An exploding moment.

One that stretches out inexorably like a slow motion sequence in film.

When tragedy occurs at breakneck speed, but your body cannot catch up; cannot speed up to stop it.

My four year-old teetered on the edge of a boulder that stretched in a line of them on the causeway. My mind was already fast-forwarding to the next scene, the one where her battered and broken body lay below or plunged into the icy depths of water beyond.

My voice exploded from my lungs in a staccato screech more piercing than that of the gulls above.

“Michael, the baby, the baby, she’s going to go over the edge, get the baby!”

Stuck to that spot by fear, I didn’t spring forward; I shook my arms, I stamped my feet. I screamed for her father to do it.

He saved her, while reprimanding me for just standing there. If I were going to have such a violent reaction to it, surely I’d do something about it . . .

In the instant replay, she hadn’t been teetering on the edge. She’d been dancing on the top, but not close to falling below. From my vantage point, it looked like she’d surely fall away from me.

From my vantage point.
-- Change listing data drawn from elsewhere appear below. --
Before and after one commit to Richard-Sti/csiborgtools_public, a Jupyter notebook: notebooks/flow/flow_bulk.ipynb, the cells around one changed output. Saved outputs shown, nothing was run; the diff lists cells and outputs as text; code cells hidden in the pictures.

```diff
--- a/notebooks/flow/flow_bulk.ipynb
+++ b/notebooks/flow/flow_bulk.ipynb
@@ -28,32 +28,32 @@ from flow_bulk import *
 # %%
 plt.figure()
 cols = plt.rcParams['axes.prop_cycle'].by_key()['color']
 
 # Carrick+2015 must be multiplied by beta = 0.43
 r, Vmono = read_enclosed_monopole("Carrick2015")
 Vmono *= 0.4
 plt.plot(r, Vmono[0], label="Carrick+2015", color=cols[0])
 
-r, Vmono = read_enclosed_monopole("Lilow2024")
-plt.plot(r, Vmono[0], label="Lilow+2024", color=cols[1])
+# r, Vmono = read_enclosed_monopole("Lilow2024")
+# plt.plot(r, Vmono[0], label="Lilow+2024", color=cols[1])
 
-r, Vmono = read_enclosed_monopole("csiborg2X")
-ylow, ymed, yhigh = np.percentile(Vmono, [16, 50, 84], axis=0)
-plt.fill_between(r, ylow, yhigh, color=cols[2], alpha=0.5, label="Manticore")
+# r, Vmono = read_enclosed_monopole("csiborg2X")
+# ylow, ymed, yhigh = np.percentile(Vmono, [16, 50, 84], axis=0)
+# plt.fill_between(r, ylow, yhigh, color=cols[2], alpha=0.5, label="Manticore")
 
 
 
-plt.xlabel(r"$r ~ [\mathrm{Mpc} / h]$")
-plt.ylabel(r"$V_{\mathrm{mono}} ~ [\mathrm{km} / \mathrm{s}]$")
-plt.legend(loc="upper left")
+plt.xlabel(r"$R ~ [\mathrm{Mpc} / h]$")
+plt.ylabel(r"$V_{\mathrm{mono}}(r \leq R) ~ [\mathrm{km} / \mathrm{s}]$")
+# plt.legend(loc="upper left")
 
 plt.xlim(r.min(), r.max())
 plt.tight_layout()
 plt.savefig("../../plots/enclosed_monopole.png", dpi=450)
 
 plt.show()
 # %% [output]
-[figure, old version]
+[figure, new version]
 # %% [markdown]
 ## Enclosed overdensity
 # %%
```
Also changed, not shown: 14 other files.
My nine year-old watched me in the moments that followed. I caught her studying me. Sizing me up. Not like a cruel critic, but as if she might be wondering just what my vantage point was. What would make me screech like holy hell at a threat that no one else perceived. Like she’d just had her first cognizant look at her mother’s mental illness.

I felt shamed. I felt like she’d seen the ugly underbelly that, between my disguises and her naivete, I’d managed to hide until now. That now she had seen the irrational powers that ruled me.

I didn’t know what to say. I didn’t think I should explain it away – and didn’t have the words even if I thought I should. I returned her gaze and pulled her into a hug.

A little while later, I watched her as she stood at the shoreline, hands dug deep into her pockets, jeans tucked expertly into her boots. She is becoming a young woman. Yet, in the wake of the waves crashing upon the shore, she looked so small.

And I thought – is that why we come to the ocean? To be reminded of how small we are? How insignificant in the face of the universe? Comforting to think that our worries are but grains of sand. But suffocating to think of the press of dangers and concerns able to crush us out in one single second.

Which vantage point will my daughter take? Will she recoil from the threat around every corner, refusing to turn and meet it? Or will she refuse to be frozen by fear and tackle her problems head on? Will she see my struggles as problems or failings on my part? Or will she see that I soldiered on in spite of them?

This screenplay is an on-going saga. If only I had the control.

%d bloggers like this: